Edit difference data
────

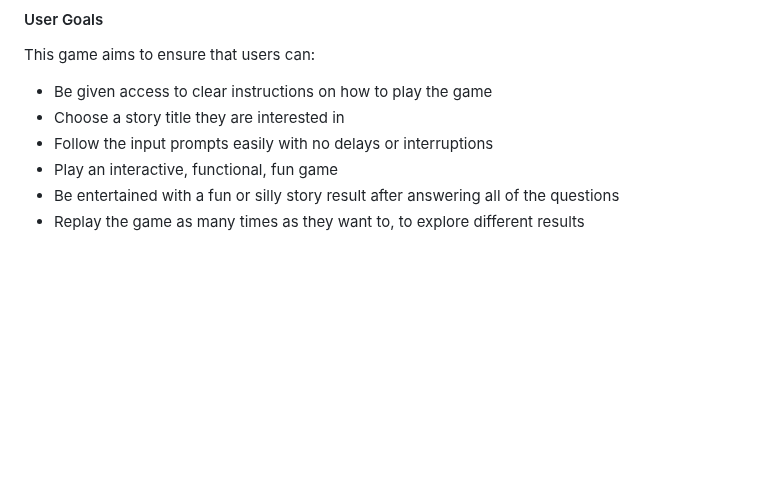
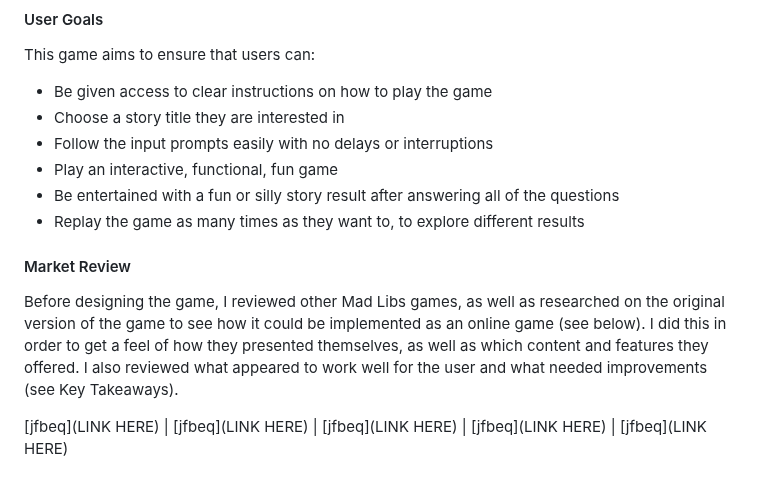
Before and after one commit to pecheylauren02/MP3_MadLibs_LSP, a Markdown page: README.md, the part around the change. Rendered like a GitHub page; blank space fills up the shorter version.

Commit message:
docs: Add user goals and market review to README.md file

```diff
--- a/README.md
+++ b/README.md
@@ -94,3 +94,10 @@ This game aims to ensure that users can:
 - Play an interactive, functional, fun game
 - Be entertained with a fun or silly story result after answering all of the questions
 - Replay the game as many times as they want to, to explore different results
+
+
+#### Market Review
+
+Before designing the game, I reviewed other Mad Libs games, as well as researched on the original version of the game to see how it could be implemented as an online game (see below). I did this in order to get a feel of how they presented themselves, as well as which content and features they offered. I also reviewed what appeared to work well for the user and what needed improvements (see Key Takeaways).
+
+[jfbeq](LINK HERE) | [jfbeq](LINK HERE) | [jfbeq](LINK HERE) | [jfbeq](LINK HERE) | [jfbeq](LINK HERE)
```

────

_Task objective_
In the copy, omit the pictures and give every line of the data exactly.

_Exercise output_
Before and after one commit to pecheylauren02/MP3_MadLibs_LSP, a Markdown page: README.md, the part around the change. Rendered like a GitHub page; blank space fills up the shorter version.

Commit message:
docs: Add user goals and market review to README.md file

```diff
--- a/README.md
+++ b/README.md
@@ -94,3 +94,10 @@ This game aims to ensure that users can:
 - Play an interactive, functional, fun game
 - Be entertained with a fun or silly story result after answering all of the questions
 - Replay the game as many times as they want to, to explore different results
+
+
+#### Market Review
+
+Before designing the game, I reviewed other Mad Libs games, as well as researched on the original version of the game to see how it could be implemented as an online game (see below). I did this in order to get a feel of how they presented themselves, as well as which content and features they offered. I also reviewed what appeared to work well for the user and what needed improvements (see Key Takeaways).
+
+[jfbeq](LINK HERE) | [jfbeq](LINK HERE) | [jfbeq](LINK HERE) | [jfbeq](LINK HERE) | [jfbeq](LINK HERE)
```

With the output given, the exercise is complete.